■ **WHAT TO PRODUCE**
Search the entries below for the word "only", then copy each line in which it is found.
════
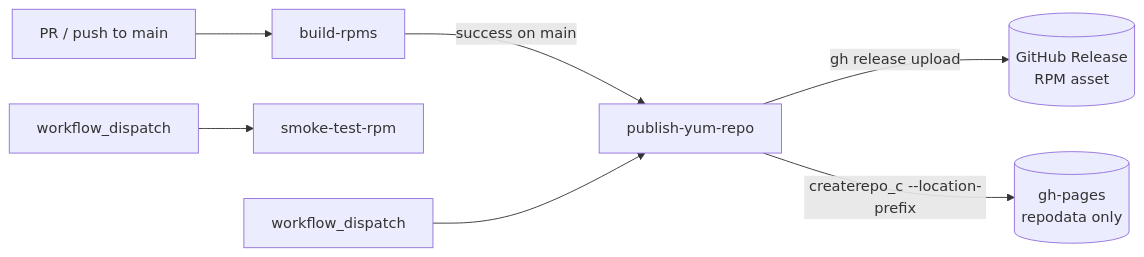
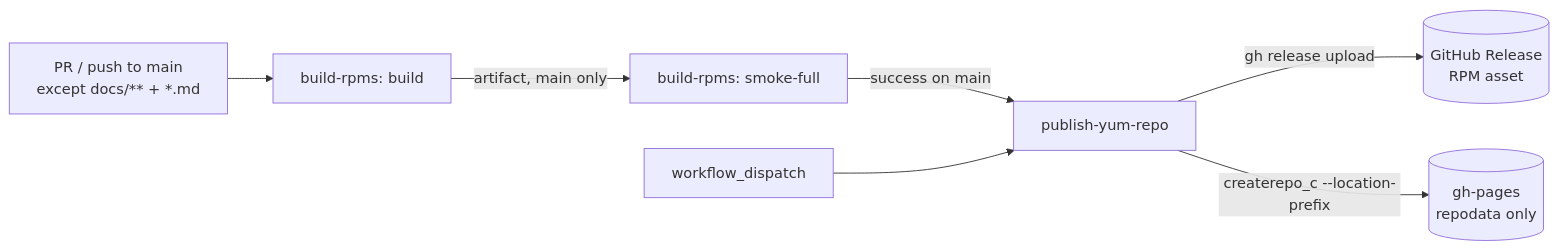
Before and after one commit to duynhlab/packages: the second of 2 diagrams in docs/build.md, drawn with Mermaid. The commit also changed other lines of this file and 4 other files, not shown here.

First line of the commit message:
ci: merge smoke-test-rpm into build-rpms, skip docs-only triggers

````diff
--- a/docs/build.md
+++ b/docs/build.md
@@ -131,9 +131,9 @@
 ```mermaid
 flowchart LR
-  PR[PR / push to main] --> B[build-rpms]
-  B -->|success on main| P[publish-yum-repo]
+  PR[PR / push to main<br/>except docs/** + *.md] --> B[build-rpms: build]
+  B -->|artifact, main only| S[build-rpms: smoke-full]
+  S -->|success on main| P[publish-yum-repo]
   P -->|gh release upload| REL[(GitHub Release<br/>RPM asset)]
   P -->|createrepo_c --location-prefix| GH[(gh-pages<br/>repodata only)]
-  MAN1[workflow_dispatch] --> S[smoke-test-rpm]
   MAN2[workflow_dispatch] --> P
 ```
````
════
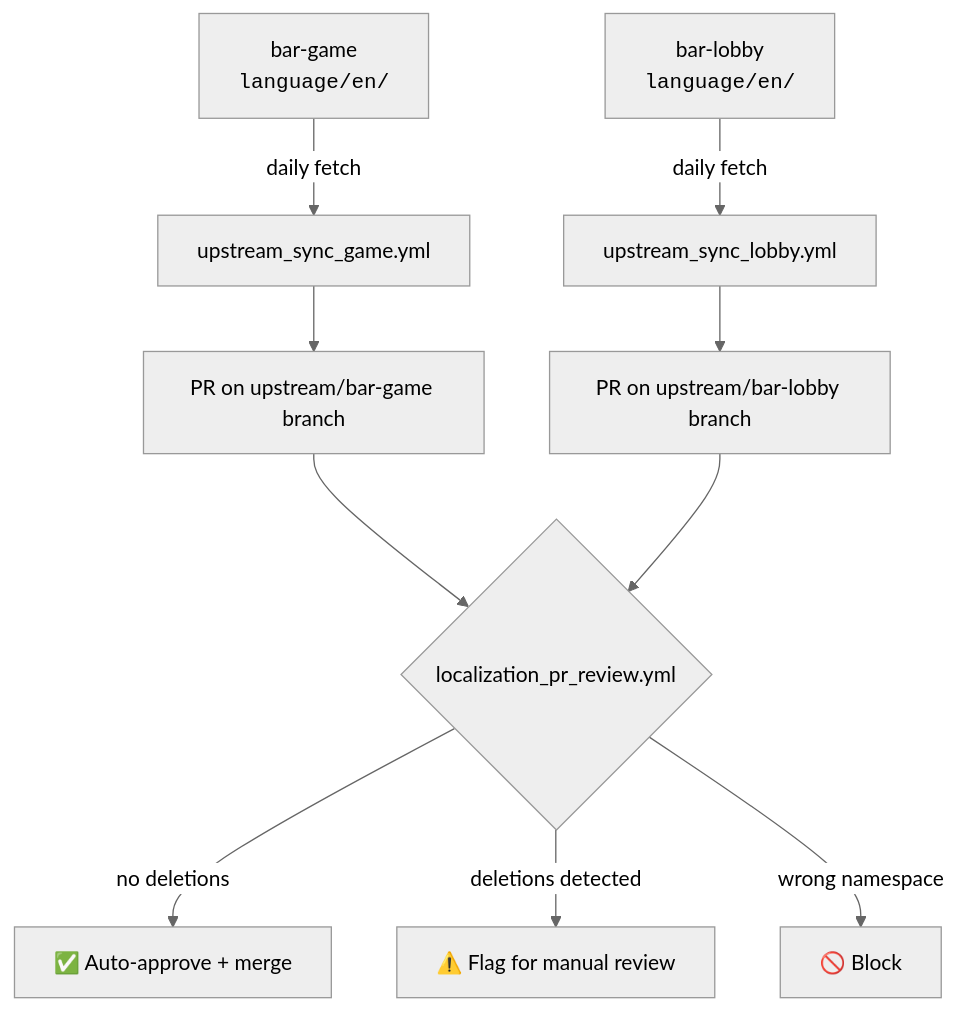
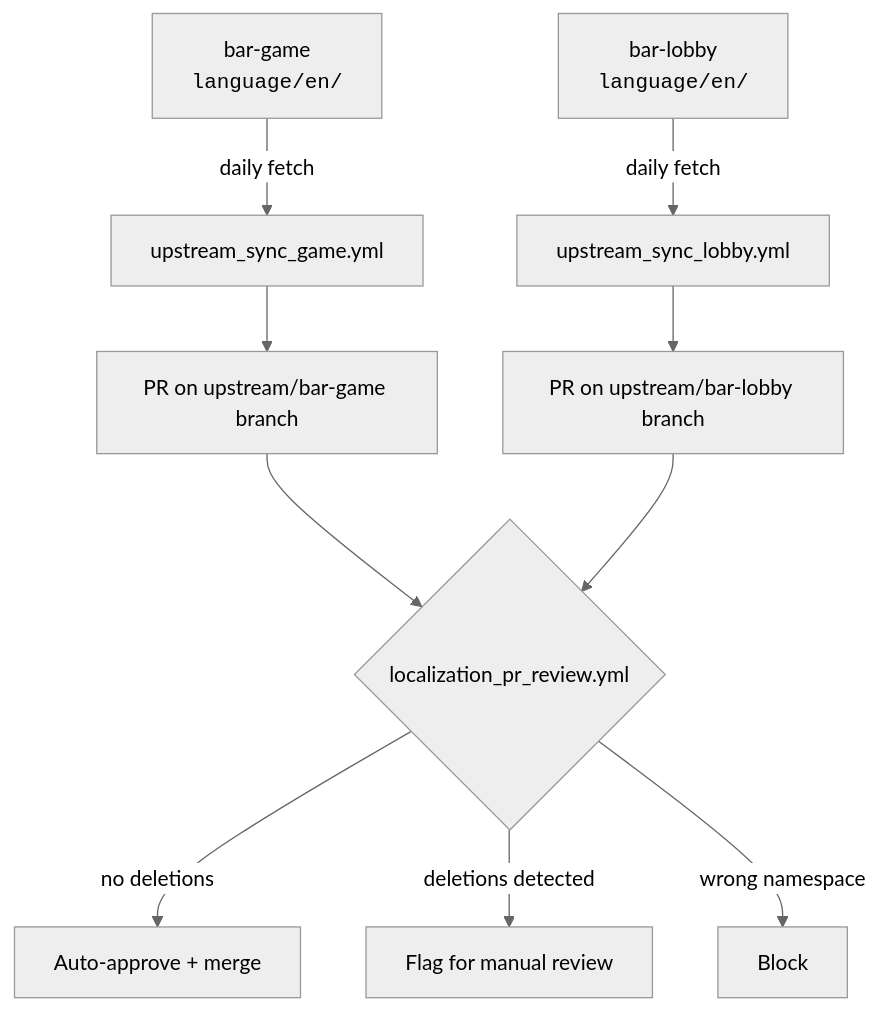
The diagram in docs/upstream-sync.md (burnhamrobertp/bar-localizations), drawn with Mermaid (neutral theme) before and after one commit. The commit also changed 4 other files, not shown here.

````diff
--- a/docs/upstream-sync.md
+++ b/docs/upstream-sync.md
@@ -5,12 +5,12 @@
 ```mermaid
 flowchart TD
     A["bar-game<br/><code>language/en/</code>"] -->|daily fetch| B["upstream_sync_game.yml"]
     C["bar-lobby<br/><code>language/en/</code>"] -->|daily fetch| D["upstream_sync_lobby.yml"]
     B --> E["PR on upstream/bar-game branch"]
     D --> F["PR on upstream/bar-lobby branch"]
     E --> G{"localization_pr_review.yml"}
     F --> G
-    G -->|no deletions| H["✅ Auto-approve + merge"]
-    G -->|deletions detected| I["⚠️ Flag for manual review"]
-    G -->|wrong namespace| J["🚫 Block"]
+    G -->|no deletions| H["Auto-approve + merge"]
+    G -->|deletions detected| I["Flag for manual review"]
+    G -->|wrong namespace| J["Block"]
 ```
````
════
■ **RESULT OF THIS EXERCISE**
ci: merge smoke-test-rpm into build-rpms, skip docs-only triggers
+  B -->|artifact, main only| S[build-rpms: smoke-full]
   P -->|createrepo_c --location-prefix| GH[(gh-pages<br/>repodata only)]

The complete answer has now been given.